Material for this task: Begin

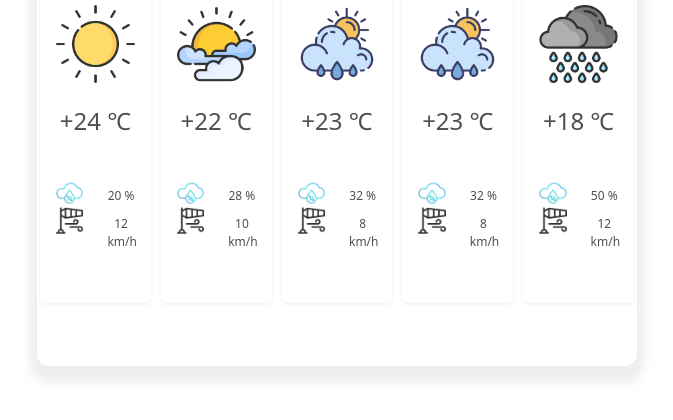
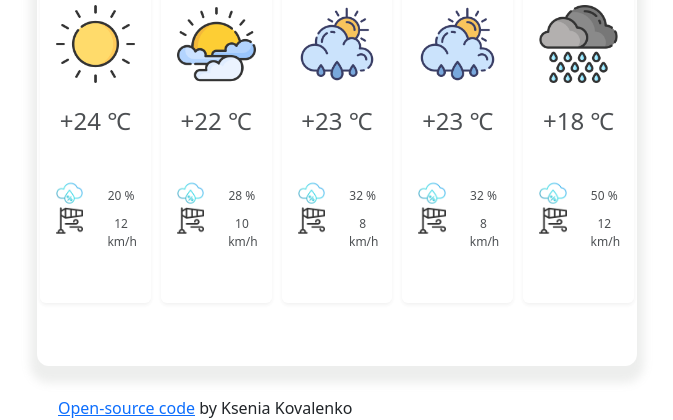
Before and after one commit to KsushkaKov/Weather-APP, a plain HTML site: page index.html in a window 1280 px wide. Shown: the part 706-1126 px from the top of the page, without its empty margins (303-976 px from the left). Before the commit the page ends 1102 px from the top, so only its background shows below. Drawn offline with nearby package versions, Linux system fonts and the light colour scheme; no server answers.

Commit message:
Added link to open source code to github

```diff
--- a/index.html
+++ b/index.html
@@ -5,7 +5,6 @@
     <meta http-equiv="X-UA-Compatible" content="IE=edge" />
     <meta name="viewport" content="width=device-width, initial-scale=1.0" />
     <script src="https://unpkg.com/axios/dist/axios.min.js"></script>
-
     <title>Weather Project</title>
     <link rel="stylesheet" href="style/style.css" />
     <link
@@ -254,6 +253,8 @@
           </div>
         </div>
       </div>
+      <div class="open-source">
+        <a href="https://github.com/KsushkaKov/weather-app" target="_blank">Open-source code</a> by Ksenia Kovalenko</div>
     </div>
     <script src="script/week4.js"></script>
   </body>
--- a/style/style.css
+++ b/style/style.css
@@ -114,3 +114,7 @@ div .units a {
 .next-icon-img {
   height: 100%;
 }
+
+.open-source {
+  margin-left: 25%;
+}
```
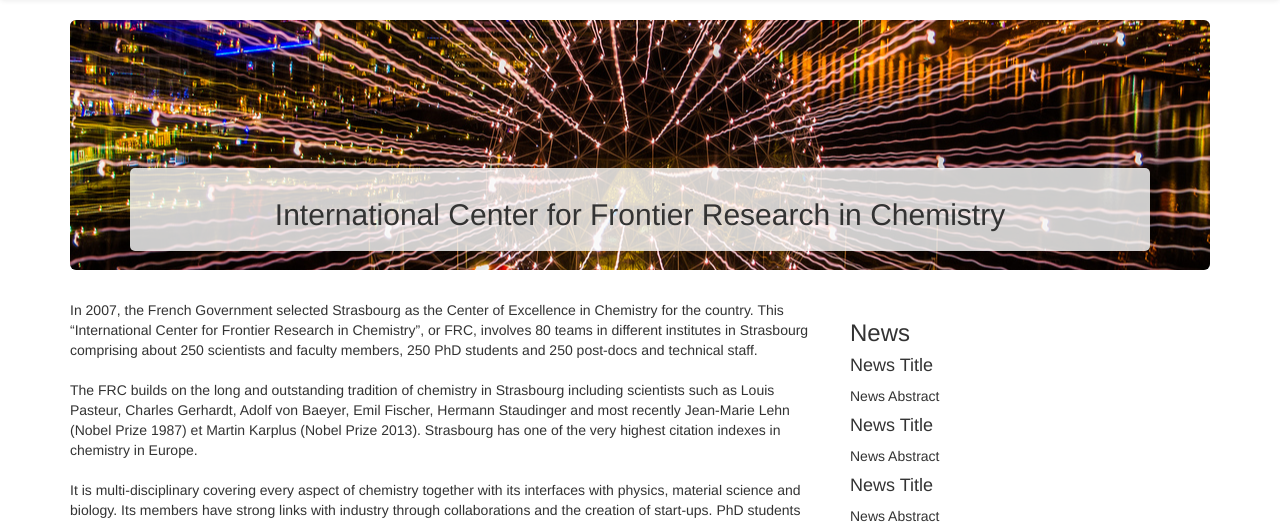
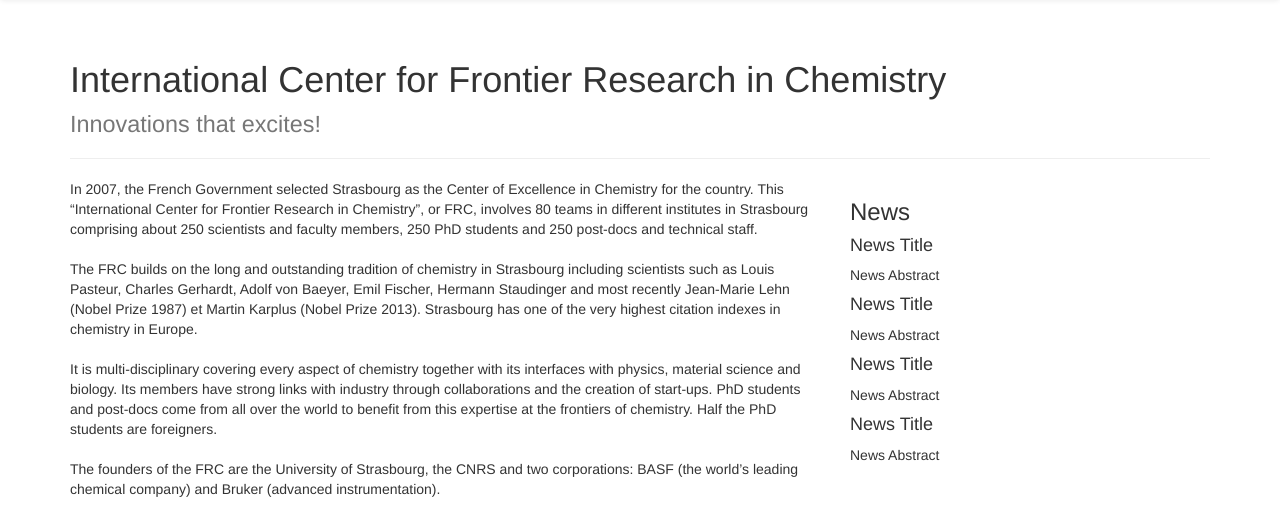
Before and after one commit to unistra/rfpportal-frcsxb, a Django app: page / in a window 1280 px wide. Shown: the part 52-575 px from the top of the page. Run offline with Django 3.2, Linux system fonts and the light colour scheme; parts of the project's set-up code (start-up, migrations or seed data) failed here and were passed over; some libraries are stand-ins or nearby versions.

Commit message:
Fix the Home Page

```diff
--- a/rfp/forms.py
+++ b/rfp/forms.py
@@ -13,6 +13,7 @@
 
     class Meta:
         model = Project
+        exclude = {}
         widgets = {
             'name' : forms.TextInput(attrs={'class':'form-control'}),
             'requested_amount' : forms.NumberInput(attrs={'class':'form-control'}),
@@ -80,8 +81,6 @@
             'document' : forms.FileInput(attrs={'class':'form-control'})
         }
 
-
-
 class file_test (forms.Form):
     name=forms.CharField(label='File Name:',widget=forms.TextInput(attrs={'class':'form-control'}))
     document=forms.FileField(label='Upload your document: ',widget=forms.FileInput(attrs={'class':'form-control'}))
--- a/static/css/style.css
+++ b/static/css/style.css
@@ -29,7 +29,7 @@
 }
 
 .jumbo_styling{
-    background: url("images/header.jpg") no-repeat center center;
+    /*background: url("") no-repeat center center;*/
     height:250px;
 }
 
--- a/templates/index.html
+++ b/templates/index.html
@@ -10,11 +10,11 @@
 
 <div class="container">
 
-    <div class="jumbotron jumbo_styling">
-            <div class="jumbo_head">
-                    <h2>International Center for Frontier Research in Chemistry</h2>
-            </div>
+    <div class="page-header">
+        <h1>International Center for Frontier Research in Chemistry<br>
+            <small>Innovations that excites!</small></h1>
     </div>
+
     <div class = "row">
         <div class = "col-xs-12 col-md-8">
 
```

Material for this task: End

What you will do:
Apart from the pictures, repeat the data above exactly.

Answer to this problem:
Before and after one commit to KsushkaKov/Weather-APP, a plain HTML site: page index.html in a window 1280 px wide. Shown: the part 706-1126 px from the top of the page, without its empty margins (303-976 px from the left). Before the commit the page ends 1102 px from the top, so only its background shows below. Drawn offline with nearby package versions, Linux system fonts and the light colour scheme; no server answers.

Commit message:
Added link to open source code to github

```diff
--- a/index.html
+++ b/index.html
@@ -5,7 +5,6 @@
     <meta http-equiv="X-UA-Compatible" content="IE=edge" />
     <meta name="viewport" content="width=device-width, initial-scale=1.0" />
     <script src="https://unpkg.com/axios/dist/axios.min.js"></script>
-
     <title>Weather Project</title>
     <link rel="stylesheet" href="style/style.css" />
     <link
@@ -254,6 +253,8 @@
           </div>
         </div>
       </div>
+      <div class="open-source">
+        <a href="https://github.com/KsushkaKov/weather-app" target="_blank">Open-source code</a> by Ksenia Kovalenko</div>
     </div>
     <script src="script/week4.js"></script>
   </body>
--- a/style/style.css
+++ b/style/style.css
@@ -114,3 +114,7 @@ div .units a {
 .next-icon-img {
   height: 100%;
 }
+
+.open-source {
+  margin-left: 25%;
+}
```
Before and after one commit to unistra/rfpportal-frcsxb, a Django app: page / in a window 1280 px wide. Shown: the part 52-575 px from the top of the page. Run offline with Django 3.2, Linux system fonts and the light colour scheme; parts of the project's set-up code (start-up, migrations or seed data) failed here and were passed over; some libraries are stand-ins or nearby versions.

Commit message:
Fix the Home Page

```diff
--- a/rfp/forms.py
+++ b/rfp/forms.py
@@ -13,6 +13,7 @@
 
     class Meta:
         model = Project
+        exclude = {}
         widgets = {
             'name' : forms.TextInput(attrs={'class':'form-control'}),
             'requested_amount' : forms.NumberInput(attrs={'class':'form-control'}),
@@ -80,8 +81,6 @@
             'document' : forms.FileInput(attrs={'class':'form-control'})
         }
 
-
-
 class file_test (forms.Form):
     name=forms.CharField(label='File Name:',widget=forms.TextInput(attrs={'class':'form-control'}))
     document=forms.FileField(label='Upload your document: ',widget=forms.FileInput(attrs={'class':'form-control'}))
--- a/static/css/style.css
+++ b/static/css/style.css
@@ -29,7 +29,7 @@
 }
 
 .jumbo_styling{
-    background: url("images/header.jpg") no-repeat center center;
+    /*background: url("") no-repeat center center;*/
     height:250px;
 }
 
--- a/templates/index.html
+++ b/templates/index.html
@@ -10,11 +10,11 @@
 
 <div class="container">
 
-    <div class="jumbotron jumbo_styling">
-            <div class="jumbo_head">
-                    <h2>International Center for Frontier Research in Chemistry</h2>
-            </div>
+    <div class="page-header">
+        <h1>International Center for Frontier Research in Chemistry<br>
+            <small>Innovations that excites!</small></h1>
     </div>
+
     <div class = "row">
         <div class = "col-xs-12 col-md-8">
 
```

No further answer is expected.